Activism, comradeship and mental health

by Scott Macdonald

Poor mental health is cruelty. When hurting, we lack the lexicon and awareness to effectively self-critique our own emotional states. We’re very poor at understanding how we grapple, bottle or allow emotions to distort us. So getting it out, among friends and comrades, can help.

My first direct experience of intervening in a friend’s poor mental health was simply one of being there. It was very simple. Getting him to the shops, helping clean the house, him doing the cooking and tending to the physical injuries. There was the prodding, poking and accompanying to the doctor appointments where needed.

Some may ridicule the language, but when it comes to mental health and comradeship – we can all be personifications of a safe space.

In all cases, I would argue that seeking professional help is absolutely necessary. You’ll find people arguing the efficacy of talking therapies or pharmacological means – I don’t much care, as long as people find the solution that works for them, and don’t give up until it is found.

I’ve never met the person who wasn’t important or had something of value to offer the world in some way or another.

I suffer anxiety. And this manifests itself in attacks. It’s a feeling of sudden and intense anxiety which has physiological symptoms like shaking, feeling disorientated, nausea, rapid, irregular heartbeats, dry mouth, breathlessness, sweating and dizziness. It can happen out of the blue. You could say you’re fine one minute before, then fall to pieces the next.

The last one happened in July 2016 – on the way to a Glitter Against Fascism anti-racist demo. After it happened, I immediately went to the Royal Infirmary. I was treated with understanding and kindness.

I’m now somewhat medicated (a light prescription of Fluoxetine) and have appointments with a counsellor. I was offered some reasonable advice, mostly to take better care of myself in various sensible ways. I intend to follow that advice. And I have others keeping an eye on me – I can’t say “don’t worry about me”, but I do have a support network, and I will use it if I need to.

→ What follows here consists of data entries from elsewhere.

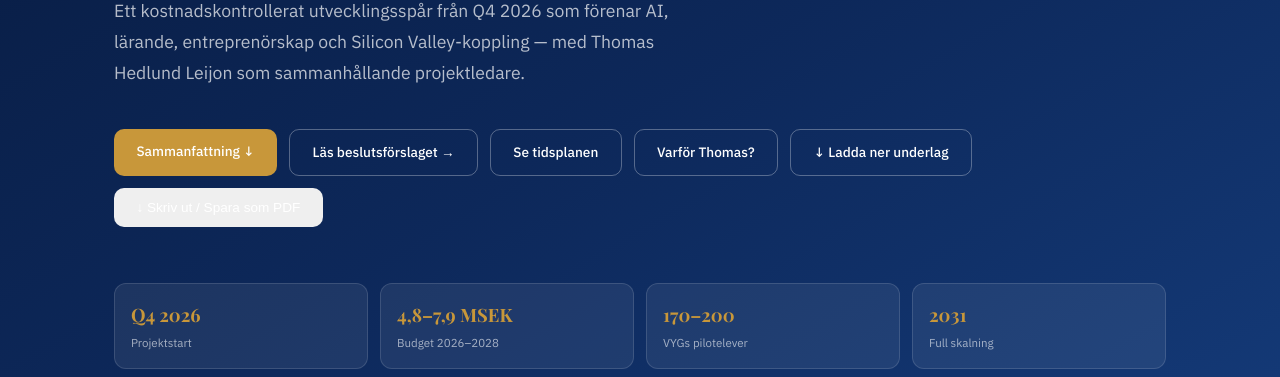
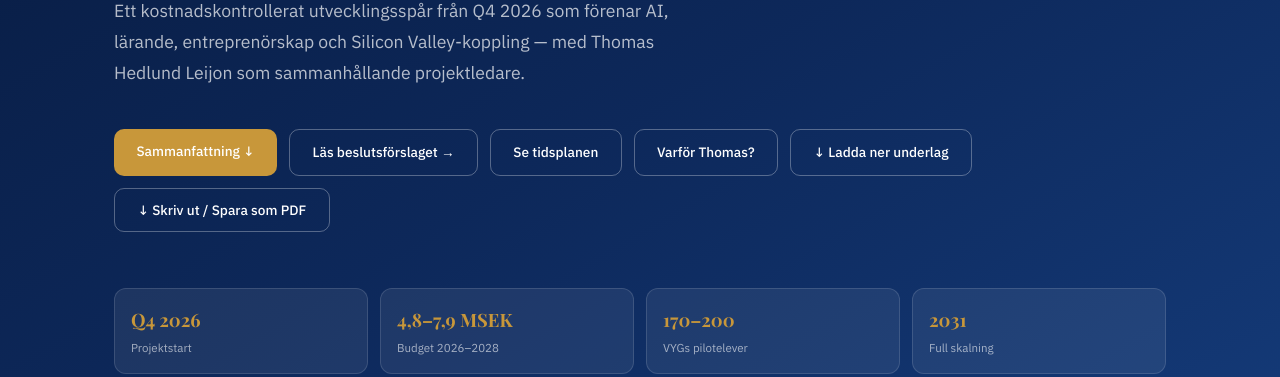
Before and after one commit to ThomasHedlundLeijon/Cedergrenska-pitch, a plain HTML site: page index.html in a window 1280 px wide. Shown: the part 423-800 px from the top of the page. Drawn offline with nearby package versions, Linux system fonts and the light colour scheme.

Commit message:
Add files via upload

```diff
--- a/index.html
+++ b/index.html
@@ -309,7 +309,7 @@ footer{background:var(--navy-900);color:rgba(255,255,255,.6);padding:3rem 0 2rem
       <a href="#tidsplan" class="btn-outline-w">Se tidsplanen</a>
       <a href="#thomas" class="btn-outline-w">Varför Thomas?</a>
       <a href="#" onclick="window.print();return false;" class="btn-outline-w">↓ Ladda ner underlag</a>
-      <button onclick="showPrintMenu()" class="btn-outline-w" style="border:none;cursor:pointer">↓ Skriv ut / Spara som PDF</button>
+      <button onclick="showPrintMenu()" class="btn-outline-w" style="background:transparent;cursor:pointer;font-family:var(--ff)">↓ Skriv ut / Spara som PDF</button>
     </div>
     <div class="stats-row">
       <div class="stat-box"><div class="stat-val">Q4 2026</div><div class="stat-lbl">Projektstart</div></div>
```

[x_pullquote type=”right”]Make comradeship and friends into a support role. The last few years have been a bit of a godsend – politics has forced me to come out of an interpersonal stupor. The comrades have been amazing.[/x_pullquote]And that’s the advice I’d offer – to make comradeship and friends into a support role. The last few years have been a bit of a godsend – politics has forced me to come out of an interpersonal stupor. The comrades have been amazing. And I’ve learned, grown and I’ve made more friends in the past four years than in the previous 31. The party has amazing teachers – young and old, who have a breadth of experience and understanding.

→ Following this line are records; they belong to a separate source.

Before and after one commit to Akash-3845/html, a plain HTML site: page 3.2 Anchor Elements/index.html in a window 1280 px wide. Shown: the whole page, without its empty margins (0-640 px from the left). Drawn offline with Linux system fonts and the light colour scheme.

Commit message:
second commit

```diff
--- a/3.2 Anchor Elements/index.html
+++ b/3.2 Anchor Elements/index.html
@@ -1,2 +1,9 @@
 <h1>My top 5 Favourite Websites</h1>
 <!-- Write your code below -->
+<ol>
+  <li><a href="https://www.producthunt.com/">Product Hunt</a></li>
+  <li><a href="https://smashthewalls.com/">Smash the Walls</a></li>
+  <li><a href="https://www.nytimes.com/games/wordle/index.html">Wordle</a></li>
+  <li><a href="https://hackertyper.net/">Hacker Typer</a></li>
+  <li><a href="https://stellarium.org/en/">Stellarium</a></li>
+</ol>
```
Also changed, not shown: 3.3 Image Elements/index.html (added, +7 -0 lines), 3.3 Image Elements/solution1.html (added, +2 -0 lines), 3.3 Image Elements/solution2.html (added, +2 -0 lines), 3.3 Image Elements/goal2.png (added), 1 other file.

When I was membership secretary, and shadowing the social media organiser role, one of the things I did – independent of the party’s executive – was to personally keep tabs on where an intervention might be necessary, to see where comrades and friends were finding life hard, beyond day-to-day living. I’d phone or Facebook message them, out of the blue and start a conversation – and finish by offering my number, and saying that they can call at any time if they need to.

I do wonder if that tactic of “here’s my number, call if you need to” is irresponsible (I possess no training or detailed understanding of the mind or pharmacology), rather than an expression of solidarity. Ultimately, I try to listen and make time to be there. I can invite them over, or head over myself for coffee and interpersonal chat. It’s giving them a place to rest and space to get away from it all, than anything I actually say. Often, they tell me it helped.

In Mental Health Week, I remember the friends who suffer, others who have recovered and some who are living much better satisfying lives.

To sum up:

  1. Look out for yourself. You can’t change the world half as well if you’re suffering.
  2. Look out for your comrades. Most of them can’t self-improve. And you can’t change the world on your own.
  3. Make yourself a place of peace and stability – for people who need it.
  4. Always encourage people who are suffering to seek professional help, and help them see it through.

And be excellent to one another.

Scott Macdonald is the Scottish Socialist Party’s social media organiser.